- EXERCISE DIRECTIONS -
Retype every record exactly as it appears.

- User interface change data -
****
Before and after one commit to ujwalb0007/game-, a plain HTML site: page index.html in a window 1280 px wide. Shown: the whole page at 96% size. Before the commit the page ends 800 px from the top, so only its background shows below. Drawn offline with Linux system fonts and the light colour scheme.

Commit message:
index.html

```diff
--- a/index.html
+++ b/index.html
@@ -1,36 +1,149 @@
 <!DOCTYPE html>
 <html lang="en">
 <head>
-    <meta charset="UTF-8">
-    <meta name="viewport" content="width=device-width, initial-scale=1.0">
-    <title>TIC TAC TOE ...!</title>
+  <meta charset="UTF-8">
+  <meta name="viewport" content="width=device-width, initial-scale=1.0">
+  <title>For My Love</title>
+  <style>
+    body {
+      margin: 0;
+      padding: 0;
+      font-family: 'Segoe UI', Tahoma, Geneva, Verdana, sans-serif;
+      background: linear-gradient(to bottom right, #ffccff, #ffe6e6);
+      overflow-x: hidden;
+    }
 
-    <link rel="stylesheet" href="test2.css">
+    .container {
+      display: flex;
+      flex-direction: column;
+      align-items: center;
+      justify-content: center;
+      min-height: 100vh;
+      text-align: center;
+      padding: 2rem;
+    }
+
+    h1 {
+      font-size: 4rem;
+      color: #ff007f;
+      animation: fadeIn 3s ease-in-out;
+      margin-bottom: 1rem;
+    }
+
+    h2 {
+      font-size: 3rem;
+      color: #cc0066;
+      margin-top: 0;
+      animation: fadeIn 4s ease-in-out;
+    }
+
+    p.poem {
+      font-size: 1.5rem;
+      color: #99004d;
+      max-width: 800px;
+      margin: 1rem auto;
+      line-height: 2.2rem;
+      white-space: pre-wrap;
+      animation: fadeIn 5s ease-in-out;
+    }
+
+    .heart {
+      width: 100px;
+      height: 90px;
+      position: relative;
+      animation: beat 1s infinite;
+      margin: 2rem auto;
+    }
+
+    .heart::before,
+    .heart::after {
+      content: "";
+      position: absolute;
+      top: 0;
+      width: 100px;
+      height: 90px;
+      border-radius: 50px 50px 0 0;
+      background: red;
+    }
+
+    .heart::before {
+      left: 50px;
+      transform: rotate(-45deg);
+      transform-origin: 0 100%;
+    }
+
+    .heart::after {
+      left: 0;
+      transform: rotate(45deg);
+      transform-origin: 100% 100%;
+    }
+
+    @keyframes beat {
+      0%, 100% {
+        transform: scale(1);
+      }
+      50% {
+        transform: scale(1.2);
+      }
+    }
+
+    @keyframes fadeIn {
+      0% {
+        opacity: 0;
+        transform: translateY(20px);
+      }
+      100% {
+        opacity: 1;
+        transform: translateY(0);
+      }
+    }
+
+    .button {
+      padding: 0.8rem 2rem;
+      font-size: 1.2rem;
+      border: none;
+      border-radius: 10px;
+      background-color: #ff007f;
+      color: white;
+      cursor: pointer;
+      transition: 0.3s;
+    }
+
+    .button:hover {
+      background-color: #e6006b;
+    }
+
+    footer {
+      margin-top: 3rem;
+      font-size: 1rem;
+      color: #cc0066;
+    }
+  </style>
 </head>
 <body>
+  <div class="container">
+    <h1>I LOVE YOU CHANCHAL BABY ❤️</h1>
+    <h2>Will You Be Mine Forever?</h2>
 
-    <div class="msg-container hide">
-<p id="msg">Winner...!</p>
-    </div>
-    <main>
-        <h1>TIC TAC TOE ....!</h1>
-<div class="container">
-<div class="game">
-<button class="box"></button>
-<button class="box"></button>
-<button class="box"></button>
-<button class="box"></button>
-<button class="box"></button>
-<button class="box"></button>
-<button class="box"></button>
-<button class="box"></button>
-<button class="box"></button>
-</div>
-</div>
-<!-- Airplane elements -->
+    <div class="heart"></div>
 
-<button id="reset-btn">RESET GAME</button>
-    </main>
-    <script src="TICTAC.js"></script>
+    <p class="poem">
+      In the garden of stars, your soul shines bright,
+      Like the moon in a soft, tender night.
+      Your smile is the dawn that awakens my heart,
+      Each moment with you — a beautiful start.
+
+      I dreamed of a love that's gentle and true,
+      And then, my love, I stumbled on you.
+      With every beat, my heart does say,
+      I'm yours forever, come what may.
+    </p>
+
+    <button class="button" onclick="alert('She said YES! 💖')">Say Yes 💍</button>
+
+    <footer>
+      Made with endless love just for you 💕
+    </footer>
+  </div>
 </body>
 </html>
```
****
- THE COMPLETED TASK -
Before and after one commit to ujwalb0007/game-, a plain HTML site: page index.html in a window 1280 px wide. Shown: the whole page at 96% size. Before the commit the page ends 800 px from the top, so only its background shows below. Drawn offline with Linux system fonts and the light colour scheme.

Commit message:
index.html

```diff
--- a/index.html
+++ b/index.html
@@ -1,36 +1,149 @@
 <!DOCTYPE html>
 <html lang="en">
 <head>
-    <meta charset="UTF-8">
-    <meta name="viewport" content="width=device-width, initial-scale=1.0">
-    <title>TIC TAC TOE ...!</title>
+  <meta charset="UTF-8">
+  <meta name="viewport" content="width=device-width, initial-scale=1.0">
+  <title>For My Love</title>
+  <style>
+    body {
+      margin: 0;
+      padding: 0;
+      font-family: 'Segoe UI', Tahoma, Geneva, Verdana, sans-serif;
+      background: linear-gradient(to bottom right, #ffccff, #ffe6e6);
+      overflow-x: hidden;
+    }
 
-    <link rel="stylesheet" href="test2.css">
+    .container {
+      display: flex;
+      flex-direction: column;
+      align-items: center;
+      justify-content: center;
+      min-height: 100vh;
+      text-align: center;
+      padding: 2rem;
+    }
+
+    h1 {
+      font-size: 4rem;
+      color: #ff007f;
+      animation: fadeIn 3s ease-in-out;
+      margin-bottom: 1rem;
+    }
+
+    h2 {
+      font-size: 3rem;
+      color: #cc0066;
+      margin-top: 0;
+      animation: fadeIn 4s ease-in-out;
+    }
+
+    p.poem {
+      font-size: 1.5rem;
+      color: #99004d;
+      max-width: 800px;
+      margin: 1rem auto;
+      line-height: 2.2rem;
+      white-space: pre-wrap;
+      animation: fadeIn 5s ease-in-out;
+    }
+
+    .heart {
+      width: 100px;
+      height: 90px;
+      position: relative;
+      animation: beat 1s infinite;
+      margin: 2rem auto;
+    }
+
+    .heart::before,
+    .heart::after {
+      content: "";
+      position: absolute;
+      top: 0;
+      width: 100px;
+      height: 90px;
+      border-radius: 50px 50px 0 0;
+      background: red;
+    }
+
+    .heart::before {
+      left: 50px;
+      transform: rotate(-45deg);
+      transform-origin: 0 100%;
+    }
+
+    .heart::after {
+      left: 0;
+      transform: rotate(45deg);
+      transform-origin: 100% 100%;
+    }
+
+    @keyframes beat {
+      0%, 100% {
+        transform: scale(1);
+      }
+      50% {
+        transform: scale(1.2);
+      }
+    }
+
+    @keyframes fadeIn {
+      0% {
+        opacity: 0;
+        transform: translateY(20px);
+      }
+      100% {
+        opacity: 1;
+        transform: translateY(0);
+      }
+    }
+
+    .button {
+      padding: 0.8rem 2rem;
+      font-size: 1.2rem;
+      border: none;
+      border-radius: 10px;
+      background-color: #ff007f;
+      color: white;
+      cursor: pointer;
+      transition: 0.3s;
+    }
+
+    .button:hover {
+      background-color: #e6006b;
+    }
+
+    footer {
+      margin-top: 3rem;
+      font-size: 1rem;
+      color: #cc0066;
+    }
+  </style>
 </head>
 <body>
+  <div class="container">
+    <h1>I LOVE YOU CHANCHAL BABY ❤️</h1>
+    <h2>Will You Be Mine Forever?</h2>
 
-    <div class="msg-container hide">
-<p id="msg">Winner...!</p>
-    </div>
-    <main>
-        <h1>TIC TAC TOE ....!</h1>
-<div class="container">
-<div class="game">
-<button class="box"></button>
-<button class="box"></button>
-<button class="box"></button>
-<button class="box"></button>
-<button class="box"></button>
-<button class="box"></button>
-<button class="box"></button>
-<button class="box"></button>
-<button class="box"></button>
-</div>
-</div>
-<!-- Airplane elements -->
+    <div class="heart"></div>
 
-<button id="reset-btn">RESET GAME</button>
-    </main>
-    <script src="TICTAC.js"></script>
+    <p class="poem">
+      In the garden of stars, your soul shines bright,
+      Like the moon in a soft, tender night.
+      Your smile is the dawn that awakens my heart,
+      Each moment with you — a beautiful start.
+
+      I dreamed of a love that's gentle and true,
+      And then, my love, I stumbled on you.
+      With every beat, my heart does say,
+      I'm yours forever, come what may.
+    </p>
+
+    <button class="button" onclick="alert('She said YES! 💖')">Say Yes 💍</button>
+
+    <footer>
+      Made with endless love just for you 💕
+    </footer>
+  </div>
 </body>
 </html>
```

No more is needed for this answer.